Sunday, May 5, 2013

Dr Bob Zeigler showed us how to communicate with non-scientists

On May 3, IRRI welcomed ambassadors and consuls (or their representatives), members of the Los Banos community and of government offices during the Ambassadors' Day. Aside from the indoor exhibits (which included my group), the visitors were also shown the farm where the field experiments were being conducted.

Dr Bob Zeigler, IRRI's Director General, set the tone on how we, the exhibitors, should communicate to these visitors by opening the event with a presentation. Despite talking science, he largely avoided the use of technical jargon. And he talked with the gravitas of a person who leads one of the most important scientific endeavors in the world.

During Dr Zeigler's presentation, he said that the environment is changing (as shown by rising seawater levels, increasingly warmer temperatures, and more occurrences of extreme weather), the fields used to produce rice is shrinking, AND the rice-consuming population is growing. IRRI is contributing science and technology to ensure food security for this growing population of rice eaters. IRRI uses tools from modern biology to develop rice varieties that could thrive in drought, flood, and salty conditions (for example) without relying on increased fertilizer and pesticide inputs and still have increased yields. More importantly (for me at least), the grains harvested from these hardy and high-yielding varieties, should have acceptable taste and flavor to consumers because if people won't eat the rice, the impact of the improved variety couldn't be maximized.

To demonstrate the impact of IRRI's varieties, Dr Zeigler showed time-stamped photos of a farmer who, in 2008, planted submergence (flood)-tolerant rice seeds developed by IRRI. Despite other farmers' advice, he continued growing the crop despite the floods. When the floods subsided, he discovered that the plants did not die and he was able to harvest from this crop eventually. Now, millions of rice farmers facing similar flooding problems, are planting the same variety or newly developed varieties with the same tolerance to flooded conditions. The second Asian Green Revolution then, Dr Zeigler declared, began that fateful day -- July 31, 2008 -- when the lone farmer decided to keep his submerged crop in place.

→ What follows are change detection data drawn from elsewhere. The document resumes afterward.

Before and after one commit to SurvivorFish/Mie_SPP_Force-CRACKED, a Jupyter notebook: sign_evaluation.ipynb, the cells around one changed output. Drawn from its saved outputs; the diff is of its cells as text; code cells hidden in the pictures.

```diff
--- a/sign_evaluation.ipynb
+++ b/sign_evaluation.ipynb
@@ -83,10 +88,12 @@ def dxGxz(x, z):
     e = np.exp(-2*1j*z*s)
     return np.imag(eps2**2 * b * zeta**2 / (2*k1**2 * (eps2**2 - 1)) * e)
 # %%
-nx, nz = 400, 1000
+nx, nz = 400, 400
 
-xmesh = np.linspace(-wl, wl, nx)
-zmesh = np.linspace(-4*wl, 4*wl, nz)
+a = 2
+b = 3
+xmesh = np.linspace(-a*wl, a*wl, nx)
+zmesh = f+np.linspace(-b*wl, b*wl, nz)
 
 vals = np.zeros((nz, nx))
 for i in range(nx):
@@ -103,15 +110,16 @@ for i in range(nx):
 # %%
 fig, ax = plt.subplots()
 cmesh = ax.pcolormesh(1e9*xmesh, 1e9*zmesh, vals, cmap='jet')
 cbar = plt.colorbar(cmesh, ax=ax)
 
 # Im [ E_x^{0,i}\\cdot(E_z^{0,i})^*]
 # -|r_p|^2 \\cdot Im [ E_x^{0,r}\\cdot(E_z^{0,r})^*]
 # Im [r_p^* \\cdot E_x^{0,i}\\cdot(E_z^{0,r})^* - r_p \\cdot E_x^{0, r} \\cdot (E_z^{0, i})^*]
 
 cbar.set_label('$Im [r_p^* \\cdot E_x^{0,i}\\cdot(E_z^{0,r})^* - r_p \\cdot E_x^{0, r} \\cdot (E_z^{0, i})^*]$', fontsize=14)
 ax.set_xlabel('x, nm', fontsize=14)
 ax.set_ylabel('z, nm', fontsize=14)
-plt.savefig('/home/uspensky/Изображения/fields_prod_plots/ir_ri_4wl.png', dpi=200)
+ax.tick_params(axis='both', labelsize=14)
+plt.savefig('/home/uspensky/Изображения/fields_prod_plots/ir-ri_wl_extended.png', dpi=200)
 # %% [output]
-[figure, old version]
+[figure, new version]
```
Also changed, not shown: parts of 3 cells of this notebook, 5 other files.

As Dr Zeigler wrapped up his brief presentation, I thought that this was a perfect introduction to the exhibits. It was then our turn to show our visitors research highlights in a non-technical way and in five minutes per exhibit.

Timer starts now.